Over the weekend, I went to visit family in the high desert of Nevada and had to spend quite a bit of time behind the wheel — there’s simply no other way to get around. As a matter of fact, the main road through the town I was staying in is so dangerous that I decided I had to travel to the restaurant across the street from my hotel in the car — with an eight-year-old in tow, the six lanes of speeding traffic were just too unpredictable to hazard on foot.
Since I don’t usually drive, it was an opportunity to get a little windshield perspective. And as usual, the most disturbing part was how quickly I turned into a stressed-out driver who was focused on getting to where I needed to go, fast. It was the nasty transformation that Tom Vanderbilt writes about so well in Traffic.
The last hour or so in the car was particularly unpleasant, as we were trying to make a plane and hadn’t left ourselves enough time to drive across the sprawl of Las Vegas. I reminded myself over and over again as we drove down the huge arterials of that city that no flight was worth speeding for. The inconvenience of missing our connection was obviously not worth risking a crash.
But after only two days of car dependence, I was struggling to keep control of my emotions, and of my foot on the gas pedal. Spending your work life thinking about how cars change your psychology doesn’t inoculate you against the effects.
It does help, though. I drove the speed limit and refrained from making an illegal U-turn that would have been convenient precisely because I have been conditioned by my life as a pedestrian and biker, and by the education I’ve gotten writing for this blog, to understand the potential consequences of rash driving.
This morning on the Streetsblog Network, there’s a post from one of our newer network members about what can too easily happen when people haven’t experienced anything else but windshield perspective. Adventures of a Car-Less Valley Girl in Los Angeles writes:
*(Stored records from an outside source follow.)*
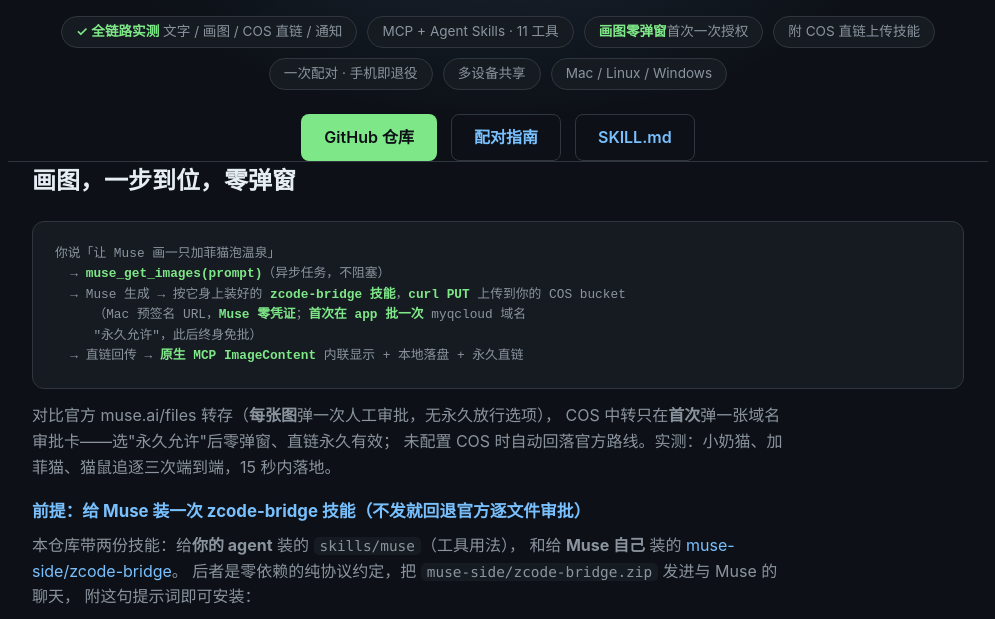
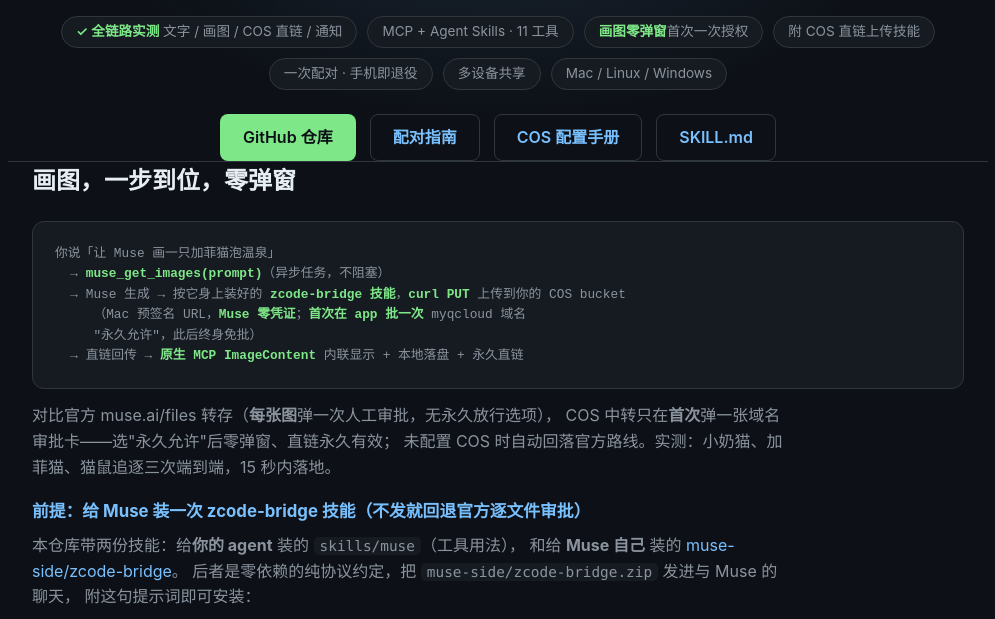
Before and after one commit to ahao430/muse-skill, a plain HTML site: page docs/index.html in a window 1280 px wide. Shown: the part 125-744 px from the top of the page, without its empty margins (142-1137 px from the left). Drawn offline with Linux system fonts and the light colour scheme.

Commit message:
docs(homepage): add COS configuration guide button

```diff
--- a/docs/index.html
+++ b/docs/index.html
@@ -89,6 +89,7 @@
   <div class="cta">
     <a class="btn primary" href="https://github.com/ahao430/muse-skill#readme">GitHub 仓库</a>
     <a class="btn" href="https://github.com/ahao430/muse-skill/blob/main/docs/pairing.md">配对指南</a>
+    <a class="btn" href="https://github.com/ahao430/muse-skill/blob/main/docs/cos.md">COS 配置手册</a>
     <a class="btn" href="https://github.com/ahao430/muse-skill/blob/main/skills/muse/SKILL.md">SKILL.md</a>
   </div>
 </header>
```
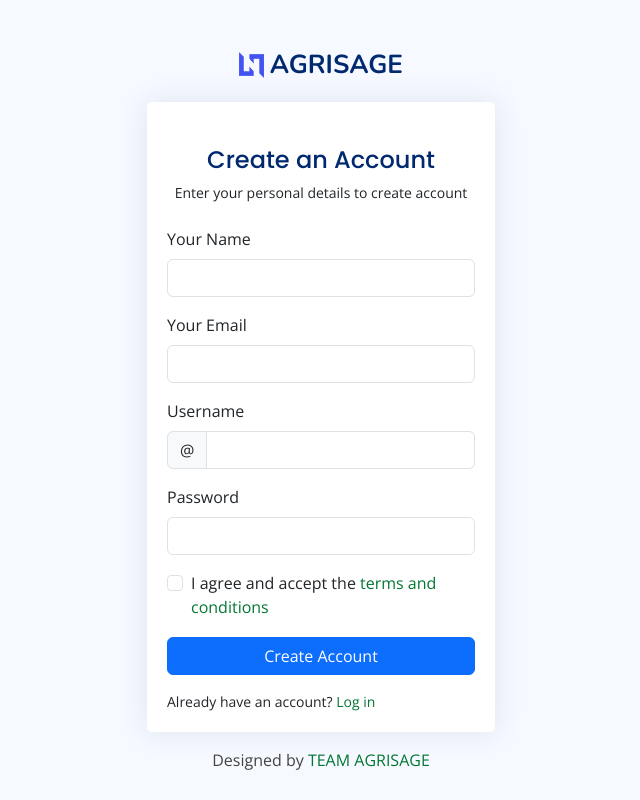
After one commit to pinilDissanayaka/AgriSage, a Flask app: page /register in a window 1280 px wide. The commit adds this page. Shown: the whole page, without its empty margins (319-959 px from the left). Run offline with Flask 3, Linux system fonts and the light colour scheme; some libraries are stand-ins or nearby versions.

Commit message:
Add register page

```diff
--- a/app.py
+++ b/app.py
@@ -28,6 +28,10 @@ def login(errorMassage=" "):
     else:
         return render_template('login.html', errorMassage=" ")
 
+@app.route('/register', methods=['GET', 'POST'])
+def register():
+    return render_template('register.html')
+
 
 @app.route('/dashboard', methods=['GET', 'POST'])
 def dashboard():
@@ -51,9 +55,5 @@ def pageNotFound(e):
 
 
 
-
-
-
-
 if __name__=="__main__":
     app.run(debug=True, port=8000)
--- a/templates/login.html
+++ b/templates/login.html
@@ -44,7 +44,7 @@
             <div class="col-lg-4 col-md-6 d-flex flex-column align-items-center justify-content-center">
 
               <div class="d-flex justify-content-center py-4">
-                <a href="index.html" class="logo d-flex align-items-center w-auto">
+                <a href="#" class="logo d-flex align-items-center w-auto">
                   <img src="{{ url_for('static', filename='img/logo.png') }}" alt="logo"></img>
                   <span class="d-none d-lg-block">AGRISAGE</span>
                 </a>
@@ -88,7 +88,7 @@
                     </div>
 
                     <div class="col-12">
-                      <p class="small mb-0">Don't have account? <a href="pages-register.html">Create an account</a></p>
+                      <p class="small mb-0">Don't have account? <a href="/register">Create an account</a></p>
                       <center><p class="small mb-0" style="color:red;">{{errorMassage}}</p></center>
                     </div>
 
--- /dev/null
+++ b/templates/register.html
@@ -0,0 +1,147 @@
+<!DOCTYPE html>
+<html lang="en">
+
+<head>
+  <meta charset="utf-8">
+  <meta content="width=device-width, initial-scale=1.0" name="viewport">
+
+  <title>AGRISAGE / Register </title>
+  <meta content="" name="description">
+  <meta content="" name="keywords">
+
+  <!-- Favicons -->
+
+  <link href="{{ url_for('static', filename='img/favicon.png') }}" rel="icon">
+  <link href="{{ url_for('static', filename='img/apple-touch-icon.png') }}" rel="apple-touch-icon">
+
+
+  <!-- Google Fonts -->
+  <link href="https://fonts.gstatic.com" rel="preconnect">
+  <link href="https://fonts.googleapis.com/css?family=Open+Sans:300,300i,400,400i,600,600i,700,700i|Nunito:300,300i,400,400i,600,600i,700,700i|Poppins:300,300i,400,400i,500,500i,600,600i,700,700i" rel="stylesheet">
+
+  <!-- Vendor CSS Files Url for-->
+  <link href="{{ url_for('static', filename='vendor/bootstrap/css/bootstrap.min.css') }}" rel="stylesheet">
+  <link href="{{ url_for('static', filename='vendor/bootstrap-icons/bootstrap-icons.css') }}" rel="stylesheet">
+  <link href="{{ url_for('static', filename='vendor/boxicons/css/boxicons.min.css') }}" rel="stylesheet">
+  <link href="{{ url_for('static', filename='vendor/quill/quill.snow.css') }}" rel="stylesheet">
+  <link href="{{ url_for('static', filename='vendor/quill/quill.bubble.css') }}" rel="stylesheet">
+  <link href="{{ url_for('static', filename='vendor/remixicon/remixicon.css') }}" rel="stylesheet">
+  <link href="{{ url_for('static', filename='vendor/simple-datatables/style.css') }}" rel="stylesheet">
+
+
+
+  <!-- Template Main CSS File -->
+  <link href="{{ url_for('static', filename='/css/style.css') }}" rel="stylesheet">
+
+</head>
+
+<body>
+
+    <main>
+        <div class="container">
+
+          <section class="section register min-vh-100 d-flex flex-column align-items-center justify-content-center py-4">
+            <div class="container">
+              <div class="row justify-content-center">
+                <div class="col-lg-4 col-md-6 d-flex flex-column align-items-center justify-content-center">
+
+                  <div class="d-flex justify-content-center py-4">
+                    <a href="#" class="logo d-flex align-items-center w-auto">
+                      <img src="{{ url_for('static', filename='img/logo.png') }}" alt="logo"></img>
+                      <span class="d-none d-lg-block">AGRISAGE</span>
+                    </a>
+                  </div><!-- End Logo -->
+
+                  <div class="card mb-3">
+
+                    <div class="card-body">
+
+                      <div class="pt-4 pb-2">
+                        <h5 class="card-title text-center pb-0 fs-4">Create an Account</h5>
+                        <p class="text-center small">Enter your personal details to create account</p>
+                      </div>
+
+                      <form class="row g-3 needs-validation" novalidate>
+                        <div class="col-12">
+                          <label for="yourName" class="form-label">Your Name</label>
+                          <input type="text" name="name" class="form-control" id="yourName" required>
+                          <div class="invalid-feedback">Please, enter your name!</div>
+                        </div>
+
+                        <div class="col-12">
+                          <label for="yourEmail" class="form-label">Your Email</label>
+                          <input type="email" name="email" class="form-control" id="yourEmail" required>
+                          <div class="invalid-feedback">Please enter a valid Email adddress!</div>
+                        </div>
+
+                        <div class="col-12">
+                          <label for="yourUsername" class="form-label">Username</label>
+                          <div class="input-group has-validation">
+                            <span class="input-group-text" id="inputGroupPrepend">@</span>
+                            <input type="text" name="username" class="form-control" id="yourUsername" required>
+                            <div class="invalid-feedback">Please choose a username.</div>
+                          </div>
+                        </div>
+
+                        <div class="col-12">
+                          <label for="yourPassword" class="form-label">Password</label>
+                          <input type="password" name="password" class="form-control" id="yourPassword" required>
+                          <div class="invalid-feedback">Please enter your password!</div>
+                        </div>
+
+                        <div class="col-12">
+                          <div class="form-check">
+                            <input class="form-check-input" name="terms" type="checkbox" value="" id="acceptTerms" required>
+                            <label class="form-check-label" for="acceptTerms">I agree and accept the <a href="#">terms and conditions</a></label>
+                            <div class="invalid-feedback">You must agree before submitting.</div>
+                          </div>
+                        </div>
+                        <div class="col-12">
+                          <button class="btn btn-primary w-100" type="submit">Create Account</button>
+                        </div>
+                        <div class="col-12">
+                          <p class="small mb-0">Already have an account? <a href="/login">Log in</a></p>
+                        </div>
+                      </form>
+
+                    </div>
+                  </div>
+
+                  <div class="credits">
+                    Designed by <a href="#">TEAM AGRISAGE</a>
+                  </div>
+
+                </div>
+              </div>
+            </div>
+
+          </section>
+
+        </div>
+    </main><!-- End #main -->
+
+
+  <a href="#" class="back-to-top d-flex align-items-center justify-content-center"><i class="bi bi-arrow-up-short"></i></a>
+
+  <!-- Vendor JS Files -->
+
+
+  <script type="text/javascript" src="{{ url_for('static', filename='vendor/apexcharts/apexcharts.min.js') }}"></script>
+  <script type="text/javascript" src="{{ url_for('static', filename='vendor/bootstrap/js/bootstrap.bundle.min.js') }}"></script>
+  <script type="text/javascript" src="{{ url_for('static', filename='vendor/chart.js/chart.umd.js') }}"></script>
+  <script type="text/javascript" src="{{ url_for('static', filename='vendor/echarts/echarts.min.js') }}"></script>
+  <script type="text/javascript" src="{{ url_for('static', filename='vendor/quill/quill.min.js') }}"></script>
+  <script type="text/javascript" src="{{ url_for('static', filename='vendor/simple-datatables/simple-datatables.js') }}"></script>
+  <script type="text/javascript" src="{{ url_for('static', filename='vendor/tinymce/tinymce.min.js') }}"></script>
+  <script type="text/javascript" src="{{ url_for('static', filename='vendor/php-email-form/validate.js') }}"></script>
+
+
+
+
+  <!-- Template Main JS File -->
+  <script type="text/javascript" src="{{ url_for('static', filename='js/main.js') }}"></script>
+
+
+</body>
+
+</html>
```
What tends to anger me as much as frighten me is when I see indicating factors that a car accident has ended on the sidewalk, not on the road — already horrible in itself. I recently saw one of those new bus benches — thick, ridiculously heavy beige plastic — smashed to pieces, bent, and broken. The middle seat in particular was nowhere to be found.…
Cars are machines. They can be efficient modes of transportation, or they can be weapons. I have a feeling that if more people really and truly realized the power source behind the operating mechanisms (read: the general you) we would see a sizable percentage decrease in what are considered relatively avoidable "accidents". Let’s just face it head on: such accidents aren’t as much a result of oversight or being in the wrong place at the wrong time as much as they are a result of having been a f#$!%ing jerk. The sooner it is dealt with, the sooner they can be avoided.
By the way — we made our flight, and I managed not to drive like a f#$!%ing jerk. But it was a little bit scary to feel how easily I could become one.
More from around the network: Transit Miami on how the Rickenbacker Causeway is still a cyclist’s nightmare, three months after the tragic death of Christopher LeCanne. Free Public Transit reports on a successful free transit program for seniors in Australia. And Walkable Dallas-Fort Worth writes about graffitti as a livability indicator.